Fiction – hardcover; Little, Brown; 153 pages; 2005.
Coming in at just over 150 pages, Pete Hamill’s The Gift is a quick-to-read novella set in Brooklyn, New York in the 1950s. The Americans are mired in a war with Korea, and Pete, the first person narrator, is a teenage sailor on leave for the Christmas holidays. It’s a bittersweet return, for as much as he’s happy to see his family again, there are two heartaches he must deal with: the father that he feels does not love him and the girlfriend who has replaced him for another.
In typical Hamill style, the writing is eloquent and the narrative appealing, but having just read his memoir, A Drinking Life, it’s plain to see that this story is actually thinly veiled autobiography. Indeed, The Gift, originally published in 1973, was Hamill’s first novel, and he claims to have written it for his father, a man he wanted to impress in order to win his approval and love.
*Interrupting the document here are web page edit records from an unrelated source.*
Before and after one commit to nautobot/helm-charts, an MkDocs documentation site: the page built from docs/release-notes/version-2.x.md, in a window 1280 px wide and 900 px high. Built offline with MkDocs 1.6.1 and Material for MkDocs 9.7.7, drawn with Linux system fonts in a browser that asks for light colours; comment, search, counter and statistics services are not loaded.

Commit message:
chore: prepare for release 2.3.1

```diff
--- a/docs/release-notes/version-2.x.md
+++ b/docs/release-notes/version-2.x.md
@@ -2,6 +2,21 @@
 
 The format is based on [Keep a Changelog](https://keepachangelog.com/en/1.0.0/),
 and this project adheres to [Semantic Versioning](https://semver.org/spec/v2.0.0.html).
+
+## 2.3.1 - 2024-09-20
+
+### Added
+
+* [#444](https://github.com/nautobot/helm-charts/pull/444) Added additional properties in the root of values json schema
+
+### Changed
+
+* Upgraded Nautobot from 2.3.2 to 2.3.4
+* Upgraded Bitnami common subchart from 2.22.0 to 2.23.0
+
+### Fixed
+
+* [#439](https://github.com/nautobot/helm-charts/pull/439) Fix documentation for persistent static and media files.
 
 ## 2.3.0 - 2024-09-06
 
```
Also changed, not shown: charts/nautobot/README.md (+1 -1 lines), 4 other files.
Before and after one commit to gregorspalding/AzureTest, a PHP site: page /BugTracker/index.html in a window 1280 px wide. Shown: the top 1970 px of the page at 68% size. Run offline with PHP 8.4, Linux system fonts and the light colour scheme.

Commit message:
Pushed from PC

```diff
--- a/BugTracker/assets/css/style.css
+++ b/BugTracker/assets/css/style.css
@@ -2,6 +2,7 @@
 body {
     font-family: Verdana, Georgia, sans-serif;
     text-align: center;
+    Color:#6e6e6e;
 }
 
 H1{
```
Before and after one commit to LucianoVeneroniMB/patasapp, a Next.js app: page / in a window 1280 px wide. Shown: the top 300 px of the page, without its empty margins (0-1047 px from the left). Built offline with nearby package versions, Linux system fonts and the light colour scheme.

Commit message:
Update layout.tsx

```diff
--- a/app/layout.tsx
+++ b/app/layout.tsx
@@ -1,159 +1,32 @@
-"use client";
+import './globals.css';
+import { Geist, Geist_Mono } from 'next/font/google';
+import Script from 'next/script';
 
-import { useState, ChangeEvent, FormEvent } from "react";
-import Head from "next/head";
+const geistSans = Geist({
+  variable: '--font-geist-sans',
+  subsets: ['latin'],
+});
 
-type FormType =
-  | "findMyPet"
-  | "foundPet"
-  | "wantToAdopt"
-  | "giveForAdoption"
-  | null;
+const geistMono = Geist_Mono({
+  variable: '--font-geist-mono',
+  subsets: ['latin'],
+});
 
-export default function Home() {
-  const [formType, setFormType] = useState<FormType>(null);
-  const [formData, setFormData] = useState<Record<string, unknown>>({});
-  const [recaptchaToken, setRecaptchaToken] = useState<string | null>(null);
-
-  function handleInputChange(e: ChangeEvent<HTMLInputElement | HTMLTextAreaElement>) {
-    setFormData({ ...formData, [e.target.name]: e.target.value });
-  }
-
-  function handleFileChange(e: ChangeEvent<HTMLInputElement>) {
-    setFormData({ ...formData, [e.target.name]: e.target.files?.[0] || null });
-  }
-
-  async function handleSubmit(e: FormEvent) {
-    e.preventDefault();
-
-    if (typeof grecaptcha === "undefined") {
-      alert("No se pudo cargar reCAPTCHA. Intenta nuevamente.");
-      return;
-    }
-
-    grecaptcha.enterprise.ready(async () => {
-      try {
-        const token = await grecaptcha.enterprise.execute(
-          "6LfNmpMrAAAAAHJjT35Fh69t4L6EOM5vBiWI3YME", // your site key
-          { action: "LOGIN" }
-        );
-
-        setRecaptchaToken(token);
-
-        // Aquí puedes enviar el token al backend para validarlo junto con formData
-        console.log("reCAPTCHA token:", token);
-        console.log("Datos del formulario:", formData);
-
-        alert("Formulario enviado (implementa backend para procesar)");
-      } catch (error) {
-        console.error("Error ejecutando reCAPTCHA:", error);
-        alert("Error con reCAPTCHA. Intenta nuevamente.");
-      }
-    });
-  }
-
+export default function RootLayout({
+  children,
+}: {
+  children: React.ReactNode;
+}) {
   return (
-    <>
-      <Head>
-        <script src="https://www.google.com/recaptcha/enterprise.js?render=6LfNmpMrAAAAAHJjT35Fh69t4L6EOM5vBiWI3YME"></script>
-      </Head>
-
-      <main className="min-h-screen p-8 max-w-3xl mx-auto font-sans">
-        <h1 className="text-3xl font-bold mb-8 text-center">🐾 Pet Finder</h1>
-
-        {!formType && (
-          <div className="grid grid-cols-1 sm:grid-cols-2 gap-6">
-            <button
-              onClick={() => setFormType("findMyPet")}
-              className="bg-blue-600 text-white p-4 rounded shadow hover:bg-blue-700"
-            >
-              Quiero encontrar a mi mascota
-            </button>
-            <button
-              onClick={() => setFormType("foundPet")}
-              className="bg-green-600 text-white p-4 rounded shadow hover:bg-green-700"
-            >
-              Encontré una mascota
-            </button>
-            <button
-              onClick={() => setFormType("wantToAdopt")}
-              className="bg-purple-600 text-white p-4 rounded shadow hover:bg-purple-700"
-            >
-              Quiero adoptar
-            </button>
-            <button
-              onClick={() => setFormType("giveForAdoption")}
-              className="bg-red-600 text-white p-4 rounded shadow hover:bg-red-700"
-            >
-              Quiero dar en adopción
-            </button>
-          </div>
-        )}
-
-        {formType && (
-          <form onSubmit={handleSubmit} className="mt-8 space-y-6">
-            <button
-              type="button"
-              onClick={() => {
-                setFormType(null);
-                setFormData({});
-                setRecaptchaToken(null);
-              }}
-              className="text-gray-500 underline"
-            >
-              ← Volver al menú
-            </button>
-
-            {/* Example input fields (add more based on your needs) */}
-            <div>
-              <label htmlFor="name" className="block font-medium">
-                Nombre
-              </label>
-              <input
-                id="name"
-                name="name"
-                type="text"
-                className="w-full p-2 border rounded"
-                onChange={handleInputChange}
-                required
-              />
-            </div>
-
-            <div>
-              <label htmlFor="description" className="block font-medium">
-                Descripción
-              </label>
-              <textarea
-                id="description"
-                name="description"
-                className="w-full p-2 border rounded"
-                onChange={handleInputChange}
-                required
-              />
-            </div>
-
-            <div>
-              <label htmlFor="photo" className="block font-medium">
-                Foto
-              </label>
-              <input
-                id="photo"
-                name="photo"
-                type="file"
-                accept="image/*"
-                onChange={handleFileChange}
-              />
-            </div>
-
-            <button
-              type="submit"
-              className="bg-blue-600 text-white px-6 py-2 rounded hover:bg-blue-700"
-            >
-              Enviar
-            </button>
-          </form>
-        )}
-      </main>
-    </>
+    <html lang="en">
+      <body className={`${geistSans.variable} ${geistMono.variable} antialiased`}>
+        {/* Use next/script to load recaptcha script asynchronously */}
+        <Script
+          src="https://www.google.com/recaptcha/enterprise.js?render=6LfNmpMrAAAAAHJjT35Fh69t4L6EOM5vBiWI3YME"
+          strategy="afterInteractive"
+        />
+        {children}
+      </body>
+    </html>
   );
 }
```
Taking that on board, and noting that all the characters have the same names as Hamill’s real life family — his mother Anne, his father Billy and so on — it almost feels voyeuristic to read this. It comes across as a kind of love letter to his dad, an Irish immigrant, fond of the drink and handy with his fists, which, at times, threatens to cross the line officially known as schmaltz. The twee cover of a Brooklyn brownstone adorned in Christmas lights doesn’t particularly help.
But, in short, this is a lovely heartfelt book that showcases Hamill’s ear for dialogue, his flair for nostalgia, and his uncanny ability to chart the innermost workings of the human heart with honesty and candour.